* _Dataset excerpts_
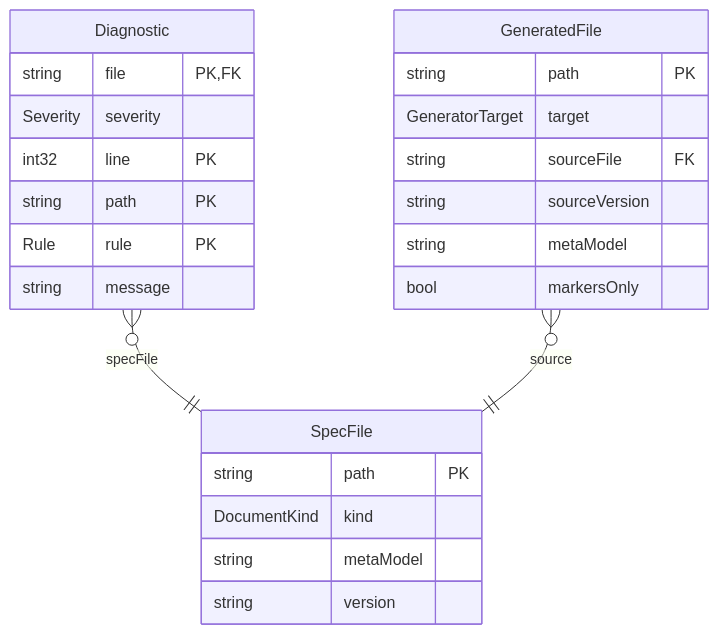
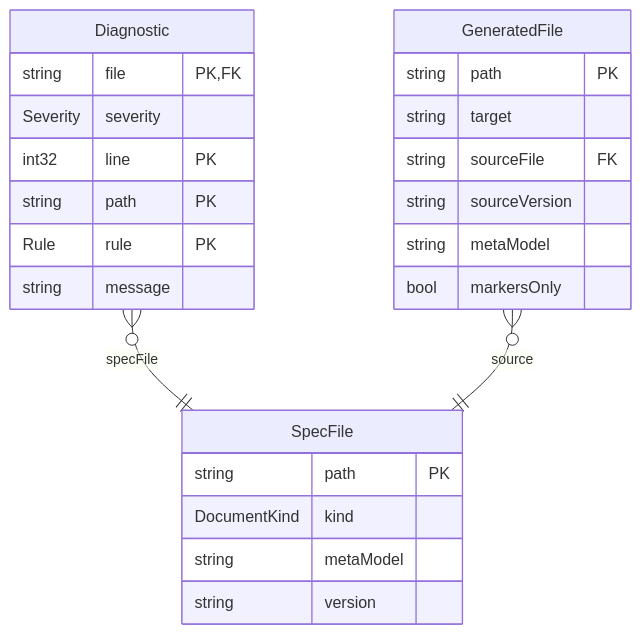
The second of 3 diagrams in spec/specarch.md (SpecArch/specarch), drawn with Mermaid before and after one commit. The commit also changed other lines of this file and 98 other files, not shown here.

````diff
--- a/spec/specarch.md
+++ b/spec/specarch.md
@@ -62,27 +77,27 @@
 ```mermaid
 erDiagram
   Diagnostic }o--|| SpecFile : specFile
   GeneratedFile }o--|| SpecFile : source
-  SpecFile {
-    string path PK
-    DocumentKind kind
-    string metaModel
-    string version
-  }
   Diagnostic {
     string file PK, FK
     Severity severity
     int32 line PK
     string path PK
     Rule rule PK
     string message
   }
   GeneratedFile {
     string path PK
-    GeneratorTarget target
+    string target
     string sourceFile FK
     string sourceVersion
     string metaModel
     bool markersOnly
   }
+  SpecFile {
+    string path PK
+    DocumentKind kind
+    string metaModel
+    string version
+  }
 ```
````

* _Exercise objective_
Copy the material exactly. Do not include the pictures.

* _Exercise result_
The second of 3 diagrams in spec/specarch.md (SpecArch/specarch), drawn with Mermaid before and after one commit. The commit also changed other lines of this file and 98 other files, not shown here.

````diff
--- a/spec/specarch.md
+++ b/spec/specarch.md
@@ -62,27 +77,27 @@
 ```mermaid
 erDiagram
   Diagnostic }o--|| SpecFile : specFile
   GeneratedFile }o--|| SpecFile : source
-  SpecFile {
-    string path PK
-    DocumentKind kind
-    string metaModel
-    string version
-  }
   Diagnostic {
     string file PK, FK
     Severity severity
     int32 line PK
     string path PK
     Rule rule PK
     string message
   }
   GeneratedFile {
     string path PK
-    GeneratorTarget target
+    string target
     string sourceFile FK
     string sourceVersion
     string metaModel
     bool markersOnly
   }
+  SpecFile {
+    string path PK
+    DocumentKind kind
+    string metaModel
+    string version
+  }
 ```
````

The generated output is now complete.